§ **About this task**: Write only the number of lines below in which "const" occurs.
★ ★ ★
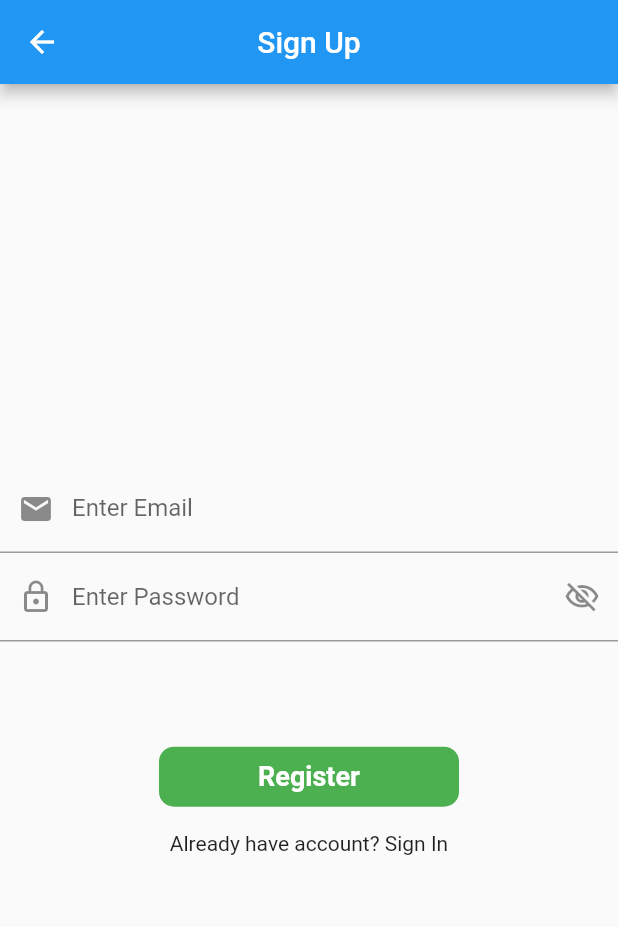
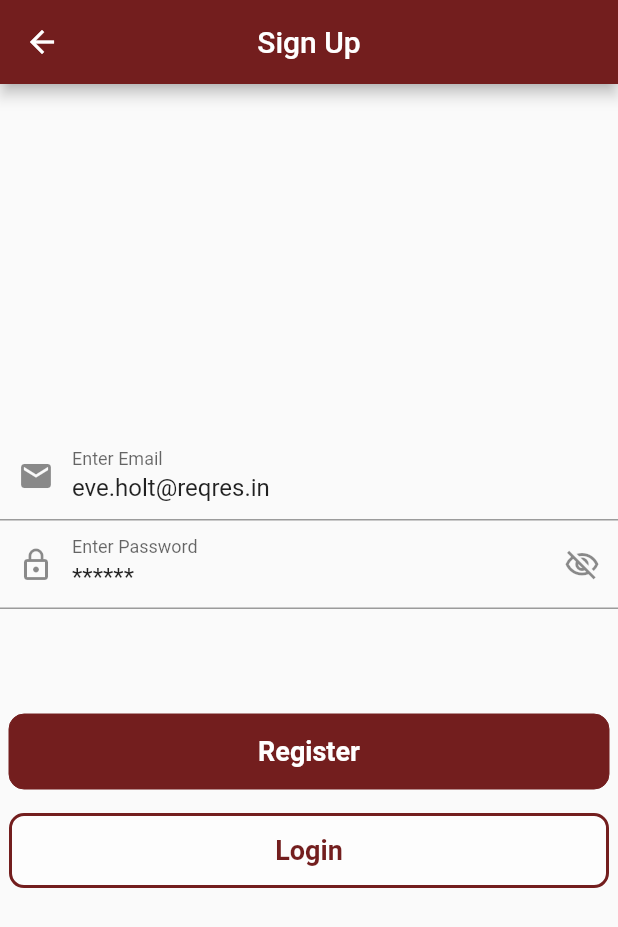
Before and after one commit to MHuzaifaKhan97/flutter_mvvm_provider, a Flutter app: the SignUpView screen opened by its route, on a phone screen of 412 x 824 dp. Shown: the top 927 px of the screen. Run offline on Flutter 3.47's test engine with Material 2 defaults, Android fonts, the light colour scheme and no system bars; our stand-ins replace fluttertoast, shared_preferences; missing offline and left inert: shared_preferences_web; accounts and stored records are empty.

Commit message:
Minor UI Updates.

```diff
--- a/lib/main.dart
+++ b/lib/main.dart
@@ -1,4 +1,5 @@
 import 'package:flutter/material.dart';
+import 'package:flutter_mvvm_provider/res/color.dart';
 import 'package:flutter_mvvm_provider/utils/routes/routes.dart';
 import 'package:flutter_mvvm_provider/utils/routes/routes_name.dart';
 import 'package:flutter_mvvm_provider/view_model/auth_view_model.dart';
@@ -22,7 +23,9 @@ class MyApp extends StatelessWidget {
       child: MaterialApp(
         title: 'Flutter MVVM',
         debugShowCheckedModeBanner: false,
-        theme: ThemeData(),
+
+        theme:
+            ThemeData(appBarTheme: AppBarTheme(color: AppColors.primaryColor)),
         // home: const LoginScreen(),
         initialRoute: RoutesName.splash,
         onGenerateRoute: Routes.generateRoute,
--- a/lib/res/color.dart
+++ b/lib/res/color.dart
@@ -4,4 +4,5 @@ class AppColors {
   static const Color blackColor = Color(0xff000000);
   static const Color whiteColor = Color(0xffffffff);
   static const Color buttonColor = Colors.green;
+  static const Color primaryColor = Color.fromARGB(255, 115, 30, 30);
 }
--- a/lib/res/components/round_button.dart
+++ b/lib/res/components/round_button.dart
@@ -4,11 +4,13 @@ import 'package:flutter_mvvm_provider/res/color.dart';
 class RoundButton extends StatelessWidget {
   final String title;
   final bool loading;
+  final bool inverse;
   final VoidCallback onPress;
   const RoundButton(
       {Key? key,
       required this.title,
       required this.onPress,
+      this.inverse = false,
       this.loading = false})
       : super(key: key);
 
@@ -17,11 +19,17 @@ class RoundButton extends StatelessWidget {
     return InkWell(
       onTap: onPress,
       child: Container(
-        height: 40,
-        width: 200,
+        height: 50,
+        width: 400,
         alignment: Alignment.center,
         decoration: BoxDecoration(
-            color: AppColors.buttonColor,
+            border: Border.all(
+              width: inverse ? 2 : 0,
+              color: AppColors.primaryColor,
+            ),
+            color: inverse
+                ? AppColors.whiteColor.withOpacity(0.5)
+                : AppColors.primaryColor,
             borderRadius: BorderRadius.circular(10)),
         child: loading
             ? const CircularProgressIndicator(
@@ -29,8 +37,9 @@ class RoundButton extends StatelessWidget {
               )
             : Text(
                 title,
-                style: const TextStyle(
-                  color: AppColors.whiteColor,
+                style: TextStyle(
+                  color:
+                      inverse ? AppColors.primaryColor : AppColors.whiteColor,
                   fontWeight: FontWeight.bold,
                   fontSize: 18,
                 ),
--- a/lib/view/signup_screen.dart
+++ b/lib/view/signup_screen.dart
@@ -19,6 +19,13 @@ class _SignUpViewState extends State<SignUpView> {
 
   FocusNode _emailNode = FocusNode();
   FocusNode _passwordNode = FocusNode();
+
+  @override
+  void initState() {
+    super.initState();
+    _emailController.text = "eve.holt@reqres.in";
+    _passwordController.text = "pistol";
+  }
 
   @override
   void dispose() {
@@ -103,12 +110,14 @@ class _SignUpViewState extends State<SignUpView> {
                   }
                 },
               ),
-              SizedBox(height: height * 0.02),
-              InkWell(
-                  onTap: () {
-                    Navigator.pushNamed(context, RoutesName.login);
-                  },
-                  child: Text("Already have account? Sign In"))
+              const SizedBox(height: 16),
+              RoundButton(
+                title: "Login",
+                inverse: true,
+                onPress: () {
+                  Navigator.pushNamed(context, RoutesName.login);
+                },
+              ),
             ],
           ),
         ));
```
Also changed, not shown: lib/generated_plugin_registrant.dart (added, +19 -0 lines), lib/view/login_view.dart (+9 -0 lines), lib/view/splash_view.dart (+23 -3 lines).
★ ★ ★
§ **Written solution**: 9